In many instances, the family or beneficiaries of a deceased individual or trust have received payment on behalf of the deceased. This is particularly common in situations where the individual had passed away in late 2019 or 2020, and a 2019 tax return had not yet been filed on their behalf. By definition, these payments to trusts or family of a deceased individual are considered payments to an ineligible recipient.

What should I do if I received funds for a deceased or an ineligible recipient?
Economic Impact Payments given to deceased or otherwise ineligible recipients previously listed must be returned to the IRS. For payments received by joint filers where only one spouse is deceased or ineligible, only the portion of the payment made for the ineligible spouse must be returned ($1,200 unless the AGI exceeds $150,000). Ineligible recipients of the payments, or those who received payment on behalf of an ineligible or deceased recipient, should follow the IRS repayment instructions to return the payments.

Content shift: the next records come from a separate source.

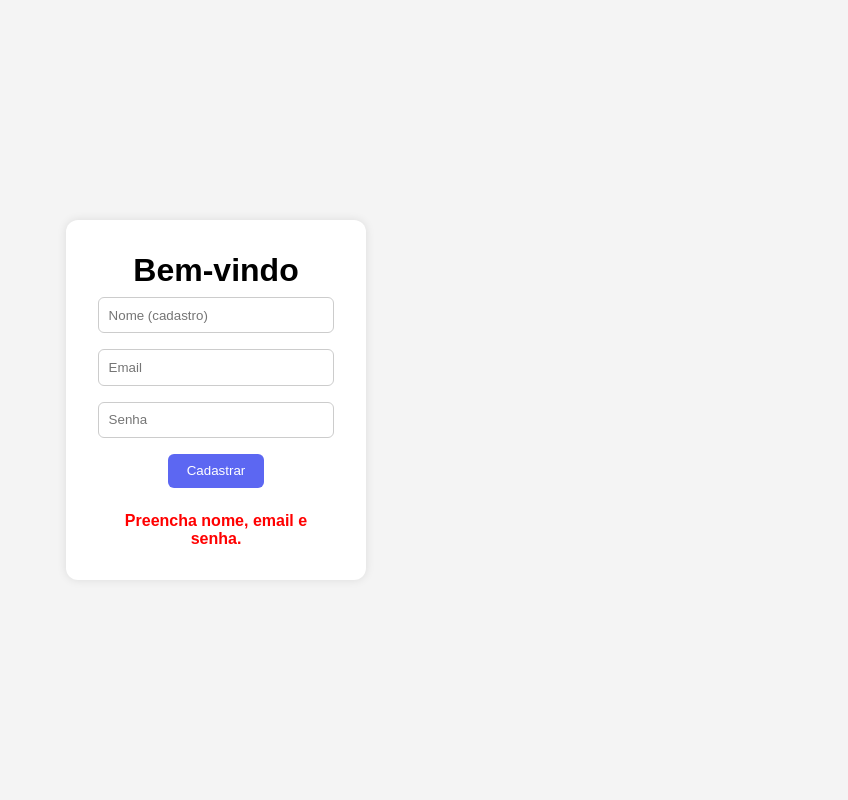
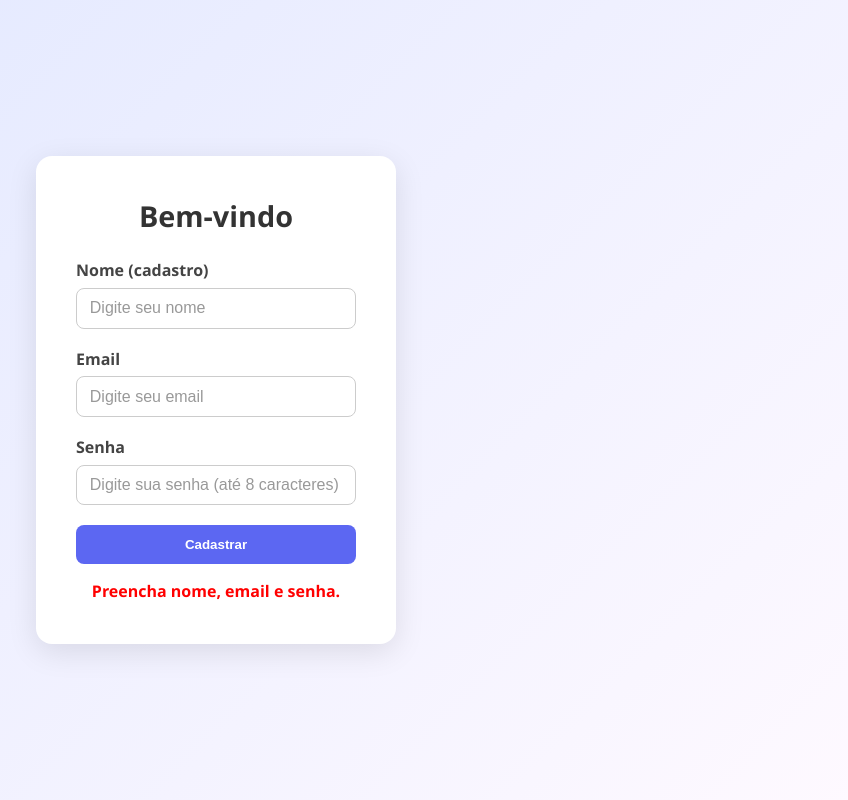
Before and after one commit to luanmancuello/login-app, a website: page public/index.html in a window 1280 px wide. Both pictures are taken after a click on the button "Cadastrar". Shown: the whole page, without its empty margins (424-1272 px from the left). Drawn offline with Linux system fonts and the light colour scheme.

Commit message:
Descrição da mudança

```diff
--- a/package.json
+++ b/package.json
@@ -1,7 +1,9 @@
 {
   "dependencies": {
+    "bcrypt": "^6.0.0",
     "body-parser": "^2.2.0",
+    "dotenv": "^16.5.0",
     "express": "^5.1.0",
-    "mongodb": "^6.16.0"
+    "mongodb": "^6.17.0"
   }
 }
--- a/public/index.html
+++ b/public/index.html
@@ -1,4 +1,3 @@
-<!-- public/index.html -->
 <!DOCTYPE html>
 <html lang="pt-BR">
 <head>
@@ -11,25 +10,36 @@
   <div class="container">
     <h1>Bem-vindo</h1>
 
-<form id="formulario" method="post">
-  <div style="position: relative;">
-    <input type="text" id="nome" name="nome" placeholder="Nome (cadastro)">
-    <span id="check-nome" class="checkmark"></span>
+    <form id="formulario" method="post" autocomplete="on">
+
+      <!-- Nome -->
+      <div class="form-group" style="position: relative;">
+        <label for="nome">Nome (cadastro)</label>
+        <input type="text" id="nome" name="nome" placeholder="Digite seu nome" required autocomplete="name" />
+        <span id="check-nome" class="checkmark" aria-hidden="true"></span>
       </div>
-  <div style="position: relative;">
-    <input type="email" id="email" name="email" placeholder="Email">
-    <span id="check-email" class="checkmark"></span>
+
+      <!-- Email -->
+      <div class="form-group" style="position: relative;">
+        <label for="email">Email</label>
+        <input type="email" id="email" name="email" placeholder="Digite seu email" required autocomplete="email" />
+        <span id="check-email" class="checkmark" aria-hidden="true"></span>
       </div>
-  <div style="position: relative;">
-    <input type="password" id="senha" name="senha" placeholder="Senha" maxlength="8">
-    <span id="check-senha" class="checkmark"></span>
+
+      <!-- Senha -->
+      <div class="form-group" style="position: relative;">
+        <label for="senha">Senha</label>
+        <input type="password" id="senha" name="senha" placeholder="Digite sua senha (até 8 caracteres)" required maxlength="8" autocomplete="current-password" />
+        <span id="check-senha" class="checkmark" aria-hidden="true"></span>
       </div>
+
+      <!-- Botão -->
       <div class="botoes">
         <button type="button" onclick="cadastrar(event)">Cadastrar</button>
       </div>
     </form>
 
-    <p id="mensagem"></p>
+    <p id="mensagem" role="alert" aria-live="polite"></p>
   </div>
 
   <script src="script.js"></script>
--- a/public/script.js
+++ b/public/script.js
@@ -1,64 +1,21 @@
-// public/script.js
+const API_URL = 'http://localhost:3000';
 
-const API_URL = 'https://login-app-bw1l.onrender.com';
+const inputs = {
+  nome: document.getElementById('nome'),
+  email: document.getElementById('email'),
+  senha: document.getElementById('senha'),
+};
+const msg = document.getElementById('mensagem');
 
-async function cadastrar(event) {
-  event.preventDefault();
-  const nome = document.getElementById('nome').value.trim();
-  const email = document.getElementById('email').value.trim();
-  const senha = document.getElementById('senha').value.trim();
-
-  if (!nome || !email || !senha) {
-    const msg = document.getElementById('mensagem');
-    msg.textContent = 'Preencha nome, email e senha.';
-    msg.style.color = 'red';
-    return;
-  }
-
-  const res = await fetch(`${API_URL}/cadastro`, {
-    method: 'POST',
-    headers: { 'Content-Type': 'application/json' },
-    body: JSON.stringify({ nome, email, senha })
-  });
-
-  const data = await res.json();
-  const msg = document.getElementById('mensagem');
-  msg.textContent = data.mensagem || data.erro;
-  msg.style.color = data.erro ? 'red' : 'green';
+function limparCampos() {
+  inputs.nome.value = '';
+  inputs.email.value = '';
+  inputs.senha.value = '';
+  msg.textContent = '';
+  atualizarCheckmarks();
 }
 
-async function logar(event) {
-  event.preventDefault();
-  const email = document.getElementById('email').value.trim();
-  const senha = document.getElementById('senha').value.trim();
-
-  if (!email || !senha) {
-    const msg = document.getElementById('mensagem');
-    msg.textContent = 'Preencha email e senha.';
-    msg.style.color = 'red';
-    return;
-  }
-
-  const res = await fetch(`${API_URL}/login`, {
-    method: 'POST',
-    headers: { 'Content-Type': 'application/json' },
-    body: JSON.stringify({ email, senha })
-  });
-
-  const data = await res.json();
-  const msg = document.getElementById('mensagem');
-  msg.textContent = data.mensagem || data.erro;
-  msg.style.color = data.erro ? 'red' : 'green';
-}
-
-window.onload = function() {
-  document.getElementById('nome').value = '';
-  document.getElementById('email').value = '';
-  document.getElementById('senha').value = '';
-  document.getElementById('mensagem').textContent = '';
-};
-
-// Validação visual dos campos
+// Validações
 function validarNome(nome) {
   return typeof nome === 'string' && nome.trim().split(' ').length >= 2;
 }
@@ -66,19 +23,105 @@ function validarEmail(email) {
   return typeof email === 'string' && /^[^\s@]+@[^\s@]+\.[^\s@]+$/.test(email.trim());
 }
 function validarSenha(senha) {
-  return typeof senha === 'string'
-    && senha.length === 8
-    && /[A-Z]/.test(senha)
-    && /[a-z]/.test(senha)
-    && /\d/.test(senha);
+  return (
+    typeof senha === 'string' &&
+    senha.length === 8 &&
+    /[A-Z]/.test(senha) &&
+    /[a-z]/.test(senha) &&
+    /\d/.test(senha)
+  );
 }
 
+// Atualiza ✔️ visualmente
 function atualizarCheckmarks() {
-  document.getElementById('check-nome').textContent = validarNome(document.getElementById('nome').value) ? '✔️' : '';
-  document.getElementById('check-email').textContent = validarEmail(document.getElementById('email').value) ? '✔️' : '';
-  document.getElementById('check-senha').textContent = validarSenha(document.getElementById('senha').value) ? '✔️' : '';
+  document.getElementById('check-nome').textContent = validarNome(inputs.nome.value) ? '✔️' : '';
+  document.getElementById('check-email').textContent = validarEmail(inputs.email.value) ? '✔️' : '';
+  document.getElementById('check-senha').textContent = validarSenha(inputs.senha.value) ? '✔️' : '';
 }
 
-document.getElementById('nome').addEventListener('input', atualizarCheckmarks);
-document.getElementById('email').addEventListener('input', atualizarCheckmarks);
-document.getElementById('senha').addEventListener('input', atualizarCheckmarks);
+// Feedback visual
+function mostrarMensagem(texto, cor = 'black') {
+  msg.textContent = texto;
+  msg.style.color = cor;
+}
+
+// Cadastrar
+async function cadastrar(event) {
+  event.preventDefault();
+  const nome = inputs.nome.value.trim();
+  const email = inputs.email.value.trim();
+  const senha = inputs.senha.value.trim();
+
+  if (!nome || !email || !senha) {
+    mostrarMensagem('Preencha nome, email e senha.', 'red');
+    return;
+  }
+
+  if (!validarNome(nome)) {
+    mostrarMensagem('Digite nome completo (ex: João Silva).', 'red');
+    return;
+  }
+
+  if (!validarEmail(email)) {
+    mostrarMensagem('Email inválido.', 'red');
+    return;
+  }
+
+  if (!validarSenha(senha)) {
+    mostrarMensagem('Senha deve ter 8 caracteres, com letra maiúscula, minúscula e número.', 'red');
+    return;
+  }
+
+  try {
+    const res = await fetch(`${API_URL}/cadastro`, {
+      method: 'POST',
+      headers: { 'Content-Type': 'application/json' },
+      body: JSON.stringify({ nome, email, senha }),
+    });
+    const data = await res.json();
+    mostrarMensagem(data.mensagem || data.erro || 'Erro inesperado.', data.erro ? 'red' : 'green');
+    if (!data.erro) limparCampos();
+  } catch (e) {
+    mostrarMensagem('Erro de conexão com o servidor.', 'red');
+  }
+}
+
+// Login
+async function logar(event) {
+  event.preventDefault();
+  const email = inputs.email.value.trim();
+  const senha = inputs.senha.value.trim();
+
+  if (!email || !senha) {
+    mostrarMensagem('Preencha email e senha.', 'red');
+    return;
+  }
+
+  if (!validarEmail(email) || !validarSenha(senha)) {
+    mostrarMensagem('Email ou senha inválidos.', 'red');
+    return;
+  }
+
+  try {
+    const res = await fetch(`${API_URL}/login`, {
+      method: 'POST',
+      headers: { 'Content-Type': 'application/json' },
+      body: JSON.stringify({ email, senha }),
+    });
+    const data = await res.json();
+    mostrarMensagem(data.mensagem || data.erro, data.erro ? 'red' : 'green');
+    if (!data.erro) limparCampos();
+  } catch (e) {
+    mostrarMensagem('Erro de conexão com o servidor.', 'red');
+  }
+}
+
+// Inicializa
+window.onload = limparCampos;
+
+// Eventos para validação ao digitar
+['input', 'blur'].forEach(evento => {
+  inputs.nome.addEventListener(evento, atualizarCheckmarks);
+  inputs.email.addEventListener(evento, atualizarCheckmarks);
+  inputs.senha.addEventListener(evento, atualizarCheckmarks);
+});
--- a/public/style.css
+++ b/public/style.css
@@ -1,51 +1,100 @@
+/* Reset básico */
 *,
 *::after,
 *::before {
-    padding: 0;
-    margin: 0;
-    box-sizing: border-box;
+  margin: 0;
+  padding: 0;
+  box-sizing: border-box;
 }
+
+/* Estilo geral do body */
 body {
-  margin: 0;
-  font-family: sans-serif;
-  background-color: #f4f4f4;
+  font-family: 'Segoe UI', Tahoma, Geneva, Verdana, sans-serif;
+  background: linear-gradient(135deg, #e0e7ff, #fef9ff);
   display: flex;
-  height: 100vh;
   justify-content: center;
   align-items: center;
+  height: 100vh;
 }
 
+/* Container do formulário */
 .container {
-  background: white;
-  padding: 2rem;
-  border-radius: 12px;
-  box-shadow: 0 0 10px rgba(0,0,0,0.1);
+  background: #ffffff;
+  padding: 2.5rem;
+  border-radius: 16px;
+  box-shadow: 0 8px 30px rgba(0, 0, 0, 0.1);
+  width: 100%;
+  max-width: 360px;
   text-align: center;
-  width: 300px;
+  transition: 0.3s ease;
 }
 
+h1 {
+  margin-bottom: 1.5rem;
+  color: #333;
+  font-size: 1.8rem;
+}
+
+/* Agrupamento de inputs */
+.form-group {
+  position: relative;
+  margin-bottom: 1.2rem;
+  text-align: left;
+}
+
+label {
+  display: block;
+  font-weight: 600;
+  margin-bottom: 0.4rem;
+  color: #444;
+}
+
+/* Inputs */
 input {
   width: 100%;
-  padding: 0.6rem;
-  margin: 0.5rem 0;
+  padding: 0.65rem 0.8rem;
   border: 1px solid #ccc;
-  border-radius: 6px;
+  border-radius: 8px;
+  font-size: 1rem;
+  transition: border-color 0.2s;
 }
 
-button {
-  padding: 0.6rem 1.2rem;
-  margin: 0.5rem;
+input:focus {
+  outline: none;
+  border-color: #5c67f2;
+}
+
+/* Placeholder */
+input::placeholder {
+  color: #999;
+  opacity: 1;
+}
+
+/* Corrige preenchimento automático do Chrome */
+input:-webkit-autofill {
+  box-shadow: 0 0 0 1000px #fff inset !important;
+  -webkit-text-fill-color: #333 !important;
+  caret-color: #333 !important;
+}
+
+/* Botões */
+.botoes button {
+  width: 100%;
+  padding: 0.75rem;
   background-color: #5c67f2;
   color: white;
+  font-weight: 600;
   border: none;
-  border-radius: 6px;
+  border-radius: 8px;
   cursor: pointer;
+  transition: background-color 0.3s;
 }
 
-button:hover {
+.botoes button:hover {
   background-color: #3f47cc;
 }
 
+/* Feedback (mensagem de erro ou sucesso) */
 #mensagem {
   margin-top: 1rem;
   font-weight: bold;
@@ -53,9 +102,10 @@ button:hover {
   min-height: 1.5em;
 }
 
+/* Ícones de validação */
 .checkmark {
   position: absolute;
-  right: 11px;      /* valor positivo para alinhar à direita do input */
+  right: 12px;
   top: 50%;
   transform: translateY(-50%);
   font-size: 1.2em;
```
Also changed, not shown: server.js (+69 -42 lines), 1 other file. Lines whose indentation alone changed are shown as unchanged.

If the payment was a paper check:
1. Write “Void” on the endorsement section on the back of the check.
2. Mail the voided Treasury check immediately to the appropriate IRS location.
3. Do not staple, bend, or paper clip the check.
4. Include a note stating the reason for returning the check.

If the payment was a paper check and you have cashed it, or if the payment was a direct deposit:
1. Submit a personal check, money order, etc., immediately to the appropriate IRS location.
2. Write on the check/money order made payable to “U.S. Treasury” and write “2020EIP,” and the taxpayer identification number (Social Security number, or individual taxpayer identification number) of the recipient of the check.
3. Include a brief explanation of the reason for returning the payment.

Appropriate IRS mailing addresses can be found in the IRS repayment instructions located on the Economic Impact Payment Information Center.

If you feel you have received funds for an ineligible individual but are unsure how to proceed, contact your William Vaughan Company advisor and they can guide you through the appropriate process for your given circumstance.

Categories: Other Resources


IRS Denies Tax Deductions for Expenses Related to Payroll Protection Program Loan Forgiveness

May 11, 2020

What happened?
On April 30, 2020, the IRS released Notice 2020-32 (the Notice) answering a major tax question involving the Paycheck Protection Program (PPP). It ruled that any deductible expenses that result in forgiveness of a PPP loan will not be deductible in computing the taxpayer’s income. This conclusion contradicts the language in the CARES Act (the Act) under Section 1106(i) which states the cancellation of indebtedness of a PPP loan, under the provisions of Section 1106(b), “shall be excluded from gross income” in computing the taxpayer’s taxable income.

The IRS points out in the Notice that while the Act provides that PPP loan forgiveness is not taxable income, no provisions of the Act address the ability to deduct eligible expenses paid from such loan proceeds.

What’s Next?
Stay tuned! It is unlikely the end of this controversy. First, it is possible a taxpayer may decide to challenge this position in court. Whether they would or would not prevail is open to question, and the other big problem is being able to afford the litigation. The more likely scenario is that Congress would reverse the notice by simply enacting an amendment in the next Coronavirus bill (if there is one) to make clear expenses used to justify PPP loan forgiveness are deductible, regardless of any provision by the IRS.

Visit the WVC COVID-19 Resource Center for more insights by clicking here.

Categories: Other Resources, Tax Compliance, Tax Planning